Your task is to repeat exactly the lines below between the line holding "Before and after one commit to danburonline/spatial-place, a" and the line holding "Also changed, not shown: thesis/src/thesis.pdf.", inclusive, and only those.
SUPPLIED DATA Start Marker
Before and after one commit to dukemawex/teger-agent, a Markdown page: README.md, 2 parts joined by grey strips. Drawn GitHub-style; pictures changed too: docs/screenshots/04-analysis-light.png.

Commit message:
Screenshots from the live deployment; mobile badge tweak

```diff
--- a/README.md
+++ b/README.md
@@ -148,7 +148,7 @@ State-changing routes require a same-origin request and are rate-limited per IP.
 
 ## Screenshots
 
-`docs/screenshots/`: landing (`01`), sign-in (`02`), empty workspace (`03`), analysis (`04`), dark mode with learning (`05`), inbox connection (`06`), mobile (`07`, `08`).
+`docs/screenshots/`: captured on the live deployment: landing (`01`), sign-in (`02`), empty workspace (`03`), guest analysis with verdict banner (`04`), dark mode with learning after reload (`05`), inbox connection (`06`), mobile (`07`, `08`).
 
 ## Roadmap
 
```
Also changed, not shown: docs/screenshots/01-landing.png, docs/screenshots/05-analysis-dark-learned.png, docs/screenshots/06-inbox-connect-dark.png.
SUPPLIED DATA End Marker
SUPPLIED DATA Start Marker
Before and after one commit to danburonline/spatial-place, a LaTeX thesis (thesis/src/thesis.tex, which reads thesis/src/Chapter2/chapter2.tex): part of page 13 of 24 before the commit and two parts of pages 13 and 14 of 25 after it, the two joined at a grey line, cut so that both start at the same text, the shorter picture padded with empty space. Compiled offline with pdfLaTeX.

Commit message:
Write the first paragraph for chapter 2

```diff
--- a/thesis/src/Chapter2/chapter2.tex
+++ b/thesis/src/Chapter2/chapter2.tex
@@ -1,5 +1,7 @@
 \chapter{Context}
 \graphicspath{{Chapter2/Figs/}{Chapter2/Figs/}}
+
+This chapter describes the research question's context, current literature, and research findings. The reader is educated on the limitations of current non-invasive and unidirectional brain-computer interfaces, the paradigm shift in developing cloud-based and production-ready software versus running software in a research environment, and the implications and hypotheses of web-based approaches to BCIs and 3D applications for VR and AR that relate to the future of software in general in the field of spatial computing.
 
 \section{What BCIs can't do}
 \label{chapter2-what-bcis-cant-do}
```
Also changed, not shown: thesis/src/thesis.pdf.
SUPPLIED DATA End Marker
RESULT FOR THIS EXERCISE:
Before and after one commit to danburonline/spatial-place, a LaTeX thesis (thesis/src/thesis.tex, which reads thesis/src/Chapter2/chapter2.tex): part of page 13 of 24 before the commit and two parts of pages 13 and 14 of 25 after it, the two joined at a grey line, cut so that both start at the same text, the shorter picture padded with empty space. Compiled offline with pdfLaTeX.

Commit message:
Write the first paragraph for chapter 2

```diff
--- a/thesis/src/Chapter2/chapter2.tex
+++ b/thesis/src/Chapter2/chapter2.tex
@@ -1,5 +1,7 @@
 \chapter{Context}
 \graphicspath{{Chapter2/Figs/}{Chapter2/Figs/}}
+
+This chapter describes the research question's context, current literature, and research findings. The reader is educated on the limitations of current non-invasive and unidirectional brain-computer interfaces, the paradigm shift in developing cloud-based and production-ready software versus running software in a research environment, and the implications and hypotheses of web-based approaches to BCIs and 3D applications for VR and AR that relate to the future of software in general in the field of spatial computing.
 
 \section{What BCIs can't do}
 \label{chapter2-what-bcis-cant-do}
```
Also changed, not shown: thesis/src/thesis.pdf.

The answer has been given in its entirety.